- 17. June 2019
- Posted by:
- Category: Academy, Advanced Manufacturing, Clean Room & Technology, General
Although the necessity for clean environments is quite salient in many fields, there is still little clarity about the exact definition of “cleanliness” and the related production, product and working requirements for each application and area of activity, be this the production of electronic components, optical equipment, medicine and hospital, the manufacturing and processing of beverages and food, etc.
Starting from this observation, the Silicon Alps cluster focus group “Cleanroom and technology” dedicated a 1-day workshop on 23.05.2019 to the goal of creating a common understanding and definition of cleanrooms and cleanroom technologies as wells as of the related decision processes and flows, particularly for microelectronics/mechatronics/ electronics.
The intensive expert discussions have been based on the analysis of real-life positive and negative experiences with the planning and implementation of cleanrooms, respectively the matters of human behavior and training. The better and more time-intensive cleanroom planning as well as the focused training of the involved staff have emerged as the most important and urgent matters.
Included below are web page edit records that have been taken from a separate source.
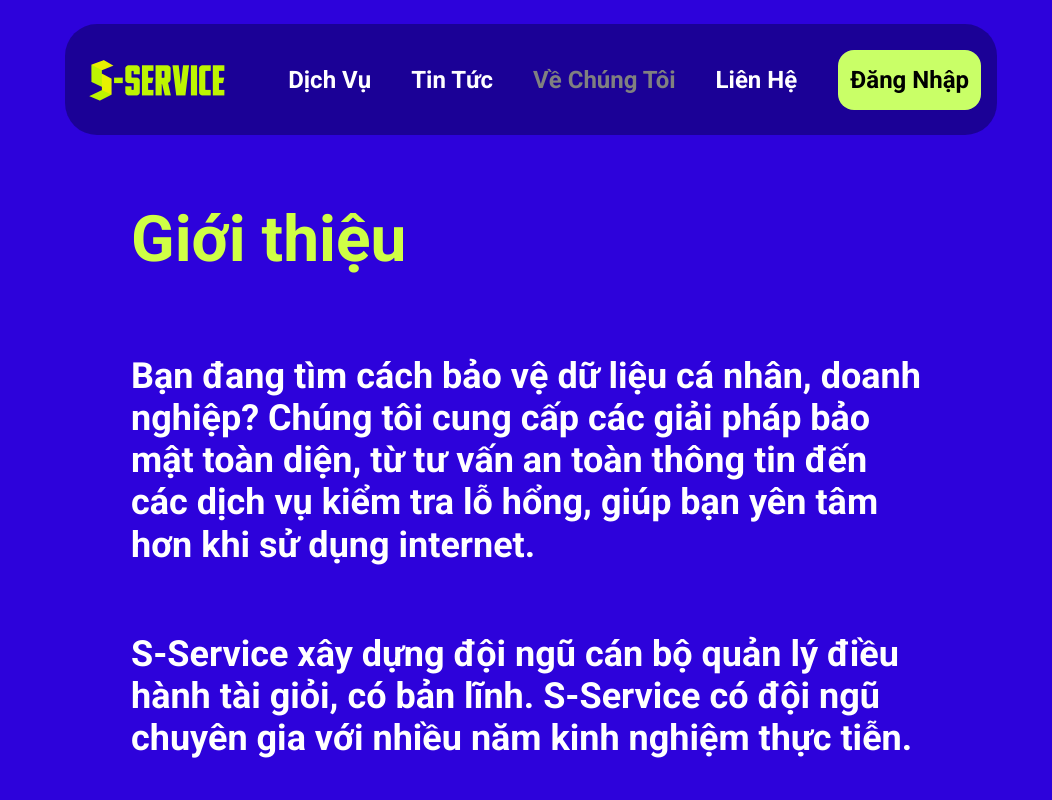
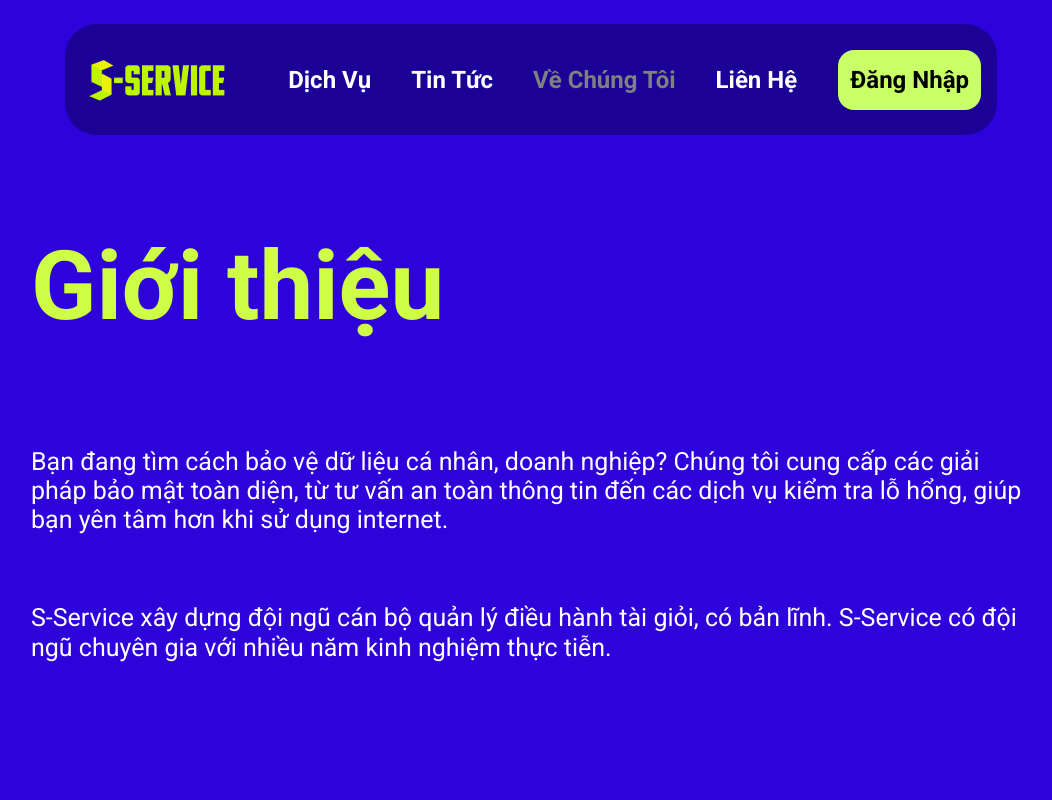
Before and after one commit to thaimy1614/booking-service-frontend, a React (Create React App) app: page /about in a window 1280 px wide. Shown: the top 800 px of the page, without its empty margins (109-1161 px from the left). Built offline with nearby package versions, Linux system fonts and the light colour scheme.

Commit message:
align items in about us page

```diff
--- a/src/components/customer/about/about.css
+++ b/src/components/customer/about/about.css
@@ -86,7 +86,28 @@
 }
 
 .service-title {
-    font-size: 96px;
+    font-size: 100px;
     font-weight: 600;
     color: #cfff45;
 }
+.main-section-about {
+    text-align: left;
+    margin: 150px 0;
+    max-width: 1000px;
+    display: flex;
+    flex-direction: column;
+}
+
+.main-section-about h1 {
+    font-size: 96px;
+    font-weight: 800;
+    line-height: 1.17;
+    color: #cfff45;
+    width: 800px;
+}
+
+.main-section-about p {
+    font-size: 25px;
+    font-weight: 300;
+    line-height: 1.17;
+}
--- a/src/components/customer/about/about.jsx
+++ b/src/components/customer/about/about.jsx
@@ -14,7 +14,7 @@ const ImageWithText = ({ imageUrl, hoverText, className }) => {
 
 const Project = () => {
   return (
-    <section className="main-section">
+    <section className="main-section-about">
       <h1>Giới thiệu</h1>
       <p>
       Bạn đang tìm cách bảo vệ dữ liệu cá nhân, doanh nghiệp? Chúng tôi cung cấp các giải pháp bảo mật toàn diện, từ tư vấn an toàn thông tin đến các dịch vụ kiểm tra lỗ hổng, giúp bạn yên tâm hơn khi sử dụng internet.
```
The task of defining cleanliness itself has testified the diversity of perspectives and the difficulty of creating a simple “common language” in this field. Basically understood as “as little as possible particles or germs in the air or on the surfaces”, cleanliness has also been associated with dimensions and requirements such as: “high norming”, “difficulty of prediction”, “different meaning according to the application field”, “correct behavior” and “cleaning: manual, chemical, disinfection, filtering, thermic”.
The intensive discussions about the interaction betwenn the cleanroom specialist and customers have resulted in the development of a “cleanroom decision matrix” general model. This will help companies, particularly the new ones starting to deal with the topic to put the right questions/formulate their requirements in the right order. This matrix will be further developed and fine-tuned in the following months and made available to the Silicon Alps Cluster Ecosystem.
The Silicon Alps Cluster warmly thanks the participating experts for their engagement and valuable ideas and suggestions:
- Roman Czech, Cleanroom Technology Austria
- Sascha Deifel, Camfil
- Hubert Jarnig, Ortner Reintraumtechnik
- Josef Ortner, Ortner Cleanrooms Unlimited, Executive Sponsor of the CFG “Cleanroom &Technology”
- Michael Petritsch, MPE Engineering
- Stefan Radl, TU Graz
- Hans Schallinger, COMPREI
Workshop Moderation: Hubert Jarnig